"[The soldiers] are in a critical situation, as they have run out of water and fuel, and they badly need military and logistic reinforcement in order to continue their resistance to the militants," Maj Abdullah Muthanna told the BBC during a telephone interview.

Image caption Mohammed Arami, 17, lost his leg during the recent clashes in Abyan

Sunday's standoff came after 50 soldiers from the brigade went "missing" after clashes on Wednesday. An army official said they still had no news of the men: "They could have been killed, captured or deserted during the fighting in the al-Wahda stadium," he told BBC Arabic.

Across Abyan province, residents have complained about severe fuel, food and water shortages.

With thousands fleeing to safety in Aden, there are fears that the violence could spread to the strategic oil port next.

The government has warned of a militant takeover in the south, but the opposition accuses the regime of exaggerating the threat to shore up Western support for President Saleh - a longtime ally in the US.

The 69-year-old leader, who has been in power since 1978, has not appeared in public since the 3 June blast at a mosque in the presidential compound that killed 11 people and wounded 124 others, among them senior officials.
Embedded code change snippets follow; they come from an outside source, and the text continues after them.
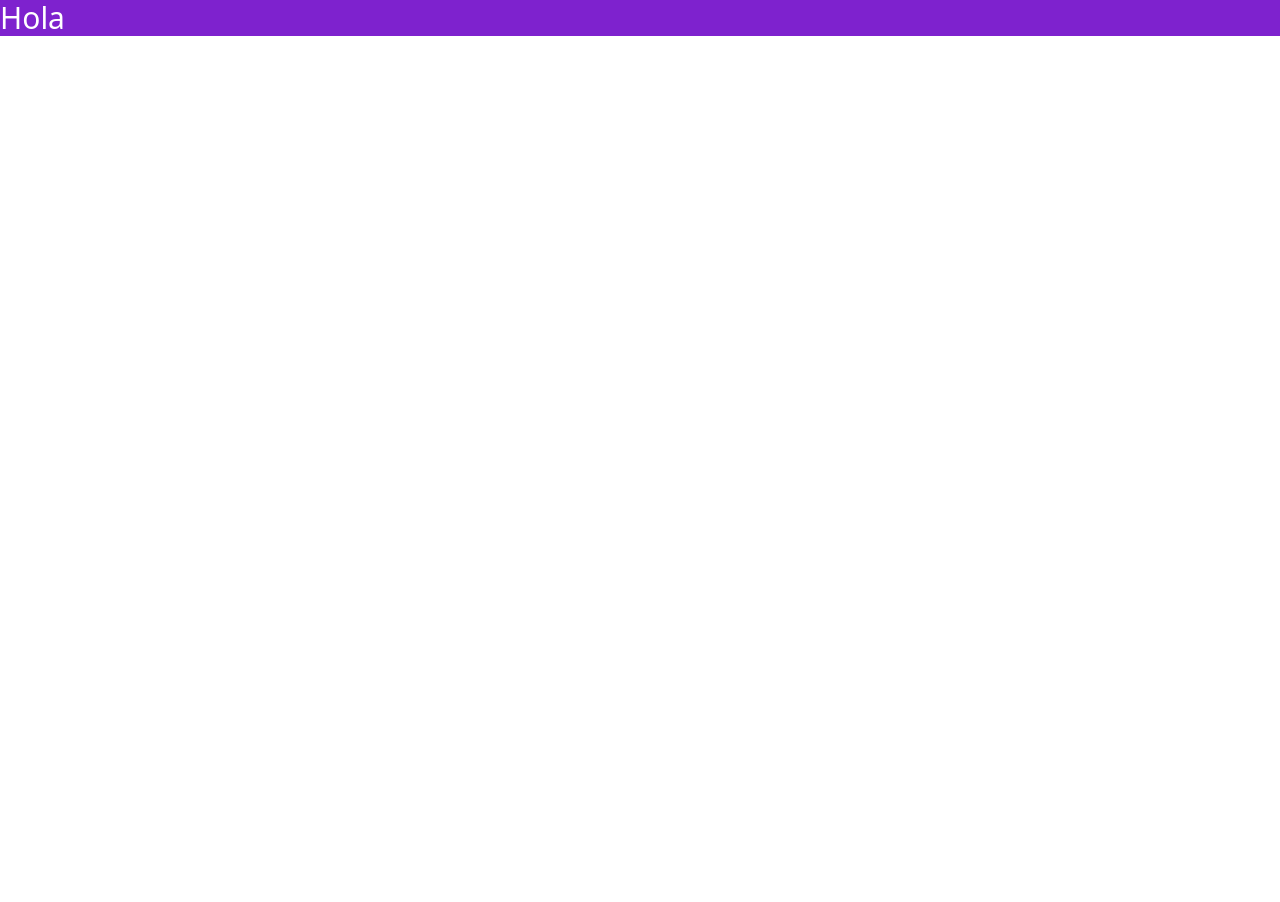
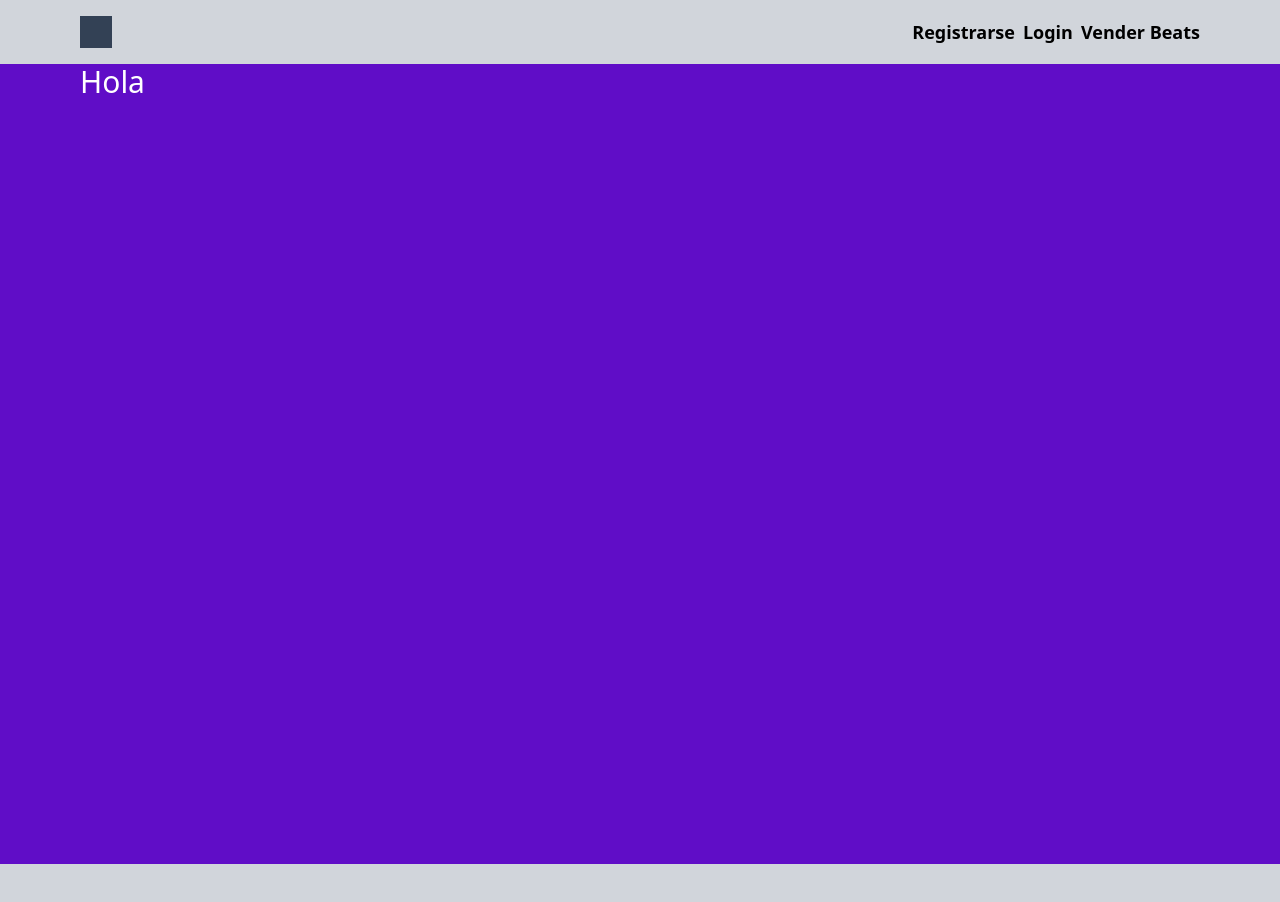
Before and after one commit to NicolasGarcesAbarca/bito-market, a React (Vite) app: page / in a window 1280 px wide. Shown: the top 902 px of the page. Before the commit the page ends 800 px from the top, so only its background shows below. Built offline with nearby package versions, Linux system fonts and the light colour scheme.

Commit message:
navbar init

```diff
--- a/src/App.tsx
+++ b/src/App.tsx
@@ -1,8 +1,14 @@
+import NavBar from "./components/navbar"
+
 function App() {
 
   return (
-    <main className='bg-purple-700'>
+    <main >
+      <NavBar/>
+      <section className='bg-purple-primary min-h-screen px-20'>
       <h1 className='text-3xl text-white'>Hola</h1>
+      </section>
+      <section className="bg-gray-300 h-screen"></section>
     </main>
   )
 }
--- /dev/null
+++ b/src/components/navbar.tsx
@@ -0,0 +1,16 @@
+function NavBar() {
+
+    return (
+        <nav className="sticky top-0 left-0 z-50 h-16 w-full bg-gray-300 px-20 flex items-center justify-between">
+            <div className="h-8 w-8 bg-slate-700">
+            </div>
+            <ul className='flex gap-2 text-lg font-bold'>
+                <li>Registrarse</li>
+                <li>Login</li>
+                <li>Vender Beats</li>
+            </ul>
+        </nav>
+    )
+}
+
+export default NavBar
```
In Mr Saleh's absence, protesters are demanding that Vice-President Hadi form an interim ruling council, but his grip on power is seen as shaky, as Mr Saleh's sons and relatives hold key security posts.